* **Supplied material**

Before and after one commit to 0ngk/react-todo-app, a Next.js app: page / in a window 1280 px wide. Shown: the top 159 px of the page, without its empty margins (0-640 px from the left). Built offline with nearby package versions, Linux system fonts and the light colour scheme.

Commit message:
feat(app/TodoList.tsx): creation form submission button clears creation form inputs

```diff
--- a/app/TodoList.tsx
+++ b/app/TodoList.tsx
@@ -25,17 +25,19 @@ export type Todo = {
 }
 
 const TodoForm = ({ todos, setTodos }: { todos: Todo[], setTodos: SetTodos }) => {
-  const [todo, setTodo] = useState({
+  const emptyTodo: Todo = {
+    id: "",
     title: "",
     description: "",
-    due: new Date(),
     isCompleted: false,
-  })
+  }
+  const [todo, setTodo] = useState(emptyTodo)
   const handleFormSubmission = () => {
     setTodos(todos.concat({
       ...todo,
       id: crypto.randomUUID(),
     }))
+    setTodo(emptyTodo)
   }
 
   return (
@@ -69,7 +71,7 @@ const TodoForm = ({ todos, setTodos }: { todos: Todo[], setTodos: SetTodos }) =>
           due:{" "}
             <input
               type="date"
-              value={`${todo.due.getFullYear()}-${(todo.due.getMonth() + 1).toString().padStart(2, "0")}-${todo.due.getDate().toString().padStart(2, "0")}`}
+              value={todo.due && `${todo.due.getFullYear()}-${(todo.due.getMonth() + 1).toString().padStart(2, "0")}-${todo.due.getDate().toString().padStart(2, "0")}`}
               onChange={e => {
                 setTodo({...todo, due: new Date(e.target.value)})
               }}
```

--

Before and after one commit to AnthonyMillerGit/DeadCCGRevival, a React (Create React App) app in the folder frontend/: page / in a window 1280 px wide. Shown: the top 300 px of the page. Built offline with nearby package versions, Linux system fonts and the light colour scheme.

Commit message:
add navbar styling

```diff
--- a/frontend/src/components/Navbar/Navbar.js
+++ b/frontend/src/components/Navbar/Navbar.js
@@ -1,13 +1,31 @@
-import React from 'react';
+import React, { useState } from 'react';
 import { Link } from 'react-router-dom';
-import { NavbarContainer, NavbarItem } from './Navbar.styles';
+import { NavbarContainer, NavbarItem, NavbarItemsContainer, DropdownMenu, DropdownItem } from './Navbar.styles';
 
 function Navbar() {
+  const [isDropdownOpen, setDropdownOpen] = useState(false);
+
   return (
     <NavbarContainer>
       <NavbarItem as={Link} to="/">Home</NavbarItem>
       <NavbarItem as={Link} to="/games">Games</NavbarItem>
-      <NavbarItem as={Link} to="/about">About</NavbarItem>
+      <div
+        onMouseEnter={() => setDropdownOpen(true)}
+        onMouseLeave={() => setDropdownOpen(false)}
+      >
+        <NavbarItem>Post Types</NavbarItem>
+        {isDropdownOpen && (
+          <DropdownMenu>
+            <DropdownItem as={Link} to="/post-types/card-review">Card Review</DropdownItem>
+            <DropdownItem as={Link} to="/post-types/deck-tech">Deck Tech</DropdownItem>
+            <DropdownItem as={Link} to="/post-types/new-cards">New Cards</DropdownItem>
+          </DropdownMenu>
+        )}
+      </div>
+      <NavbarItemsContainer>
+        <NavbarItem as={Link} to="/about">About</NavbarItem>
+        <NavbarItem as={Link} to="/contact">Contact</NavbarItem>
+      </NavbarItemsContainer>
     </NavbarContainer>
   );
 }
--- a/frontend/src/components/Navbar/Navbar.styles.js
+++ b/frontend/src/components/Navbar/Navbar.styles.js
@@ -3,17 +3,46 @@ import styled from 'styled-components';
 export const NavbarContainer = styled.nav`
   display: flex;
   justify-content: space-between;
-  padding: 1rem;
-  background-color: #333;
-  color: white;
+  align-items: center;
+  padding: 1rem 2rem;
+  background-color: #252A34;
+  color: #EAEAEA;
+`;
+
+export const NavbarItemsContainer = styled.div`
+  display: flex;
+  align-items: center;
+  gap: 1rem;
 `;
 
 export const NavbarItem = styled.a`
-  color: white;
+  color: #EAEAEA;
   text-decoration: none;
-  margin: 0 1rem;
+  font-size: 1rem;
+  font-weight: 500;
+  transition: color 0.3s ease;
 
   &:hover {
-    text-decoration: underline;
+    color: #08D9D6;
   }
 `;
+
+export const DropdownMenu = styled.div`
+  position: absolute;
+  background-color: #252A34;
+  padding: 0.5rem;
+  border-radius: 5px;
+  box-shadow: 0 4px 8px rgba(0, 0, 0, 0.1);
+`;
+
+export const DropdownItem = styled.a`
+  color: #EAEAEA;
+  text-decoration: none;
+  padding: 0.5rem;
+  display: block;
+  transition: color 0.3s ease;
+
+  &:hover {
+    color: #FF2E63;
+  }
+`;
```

* **Assignment**
In how many lines of the records does the word "useState" appear? Give the number alone.

* **Result below**
4